(Beginning of RECORD SET)

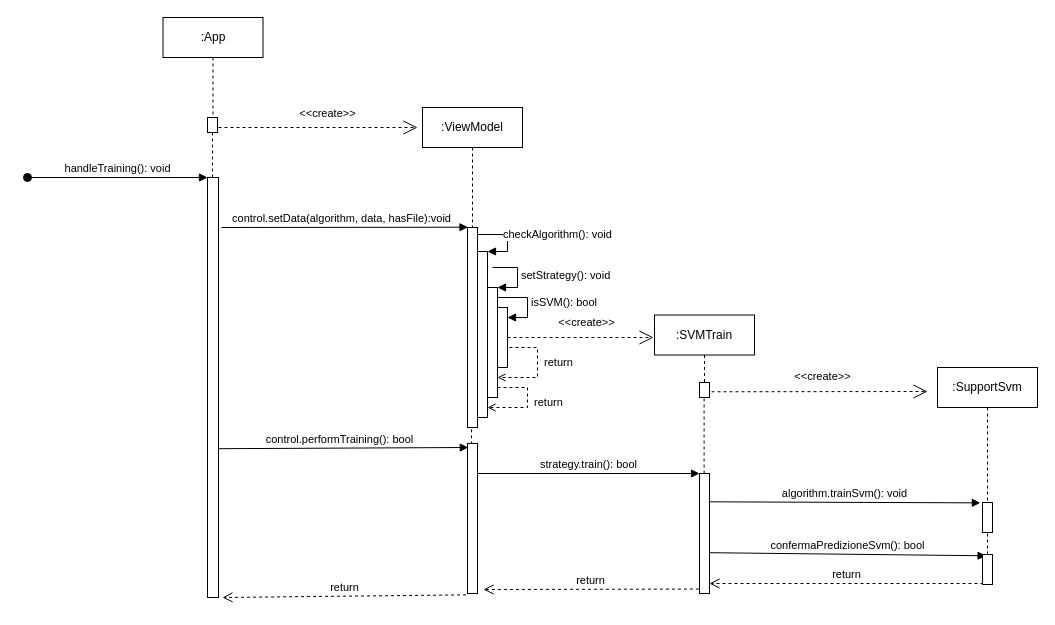
The draw.io diagram Diagrams/Sequence_diagrams/trainSVM.drawio in teamafkSWE/PredireInGrafana-docs, before the edit. Source tidied: cells renumbered, new cells numbered last; positions are measured from the earlier drawing's top-left corner, leaving out a move shared by most shapes. Both pictures are drawn from the tidied source at 100%, with x=0, y=0 at pixel (27, 17).
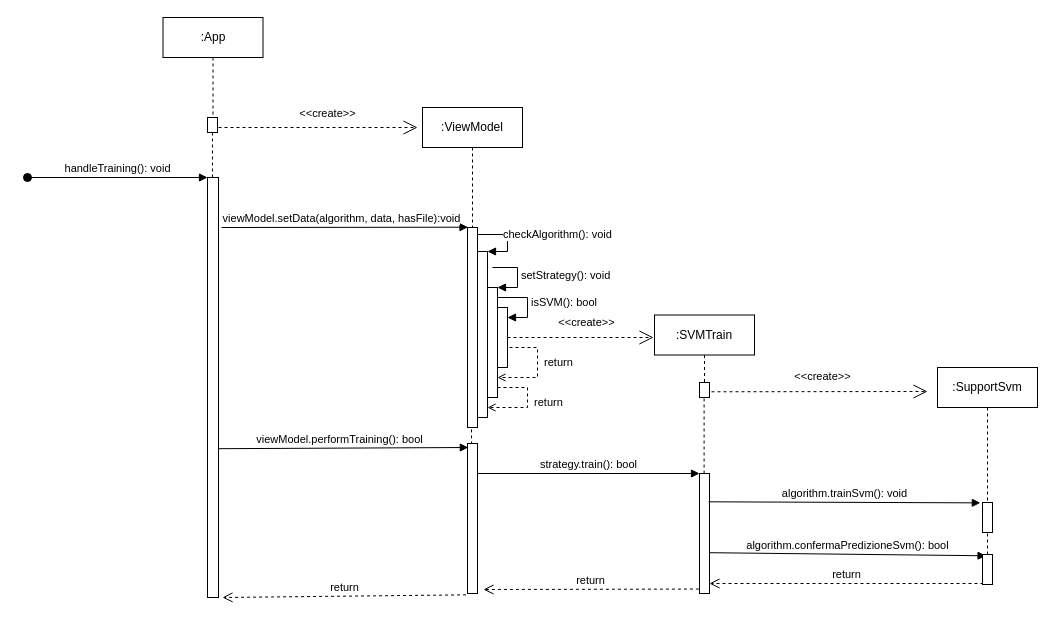
The same page after the edit.

Commit message (it also covers changes not shown here):
fix sequence diagramm svm

Unchanged cells that the change refers to:
```xml
<mxCell id="13" style="html=1;points=[];perimeter=orthogonalPerimeter;" parent="1" vertex="1">
  <mxGeometry x="672" y="456" width="10" height="120" as="geometry" />
</mxCell>
<mxCell id="31" style="html=1;points=[];perimeter=orthogonalPerimeter;" parent="1" vertex="1">
  <mxGeometry x="955" y="537" width="10" height="30" as="geometry" />
</mxCell>
```

The edit, as a diff of the source:
```diff
@@
-    <mxCell id="21" value="confermaPredizioneSvm(): bool" style="html=1;verticalAlign=bottom;endArrow=block;entryX=0.357;entryY=0.043;entryDx=0;entryDy=0;entryPerimeter=0;exitX=1;exitY=0.66;exitDx=0;exitDy=0;exitPerimeter=0;" parent="1" edge="1" source="13" target="31">
+    <mxCell id="21" value="algorithm.confermaPredizioneSvm(): bool" style="html=1;verticalAlign=bottom;endArrow=block;entryX=0.357;entryY=0.043;entryDx=0;entryDy=0;entryPerimeter=0;exitX=1;exitY=0.66;exitDx=0;exitDy=0;exitPerimeter=0;" parent="1" edge="1" source="13" target="31">
       <mxGeometry relative="1" as="geometry" />
     </mxCell>
@@
-    <mxCell id="23" value="control.setData(algorithm, data, hasFile):void" style="html=1;verticalAlign=bottom;endArrow=block;entryX=-0.25;entryY=0.129;entryDx=0;entryDy=0;entryPerimeter=0;" parent="1" edge="1">
+    <mxCell id="23" value="viewModel.setData(algorithm, data, hasFile):void" style="html=1;verticalAlign=bottom;endArrow=block;entryX=-0.25;entryY=0.129;entryDx=0;entryDy=0;entryPerimeter=0;" parent="1" edge="1">
       <mxGeometry x="-0.03" relative="1" as="geometry">
         <mxPoint x="194" y="210" as="sourcePoint" />
         <mxPoint x="440.5" y="209.7" as="targetPoint" />
       </mxGeometry>
     </mxCell>
-    <mxCell id="24" value="control.performTraining(): bool" style="html=1;verticalAlign=bottom;endArrow=block;entryX=0.083;entryY=0.111;entryDx=0;entryDy=0;entryPerimeter=0;" parent="1" edge="1">
+    <mxCell id="24" value="viewModel.performTraining(): bool" style="html=1;verticalAlign=bottom;endArrow=block;entryX=0.083;entryY=0.111;entryDx=0;entryDy=0;entryPerimeter=0;" parent="1" edge="1">
       <mxGeometry x="-0.03" relative="1" as="geometry">
         <mxPoint x="191" y="431.2" as="sourcePoint" />
         <mxPoint x="440.8" y="430" as="targetPoint" />
       </mxGeometry>
     </mxCell>
```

(End of RECORD SET)

**WHAT IS NEEDED**
Across the entries above, work out how many lines include the string "algorithm", and report only that figure.

**SOLUTION TO THIS TASK**
3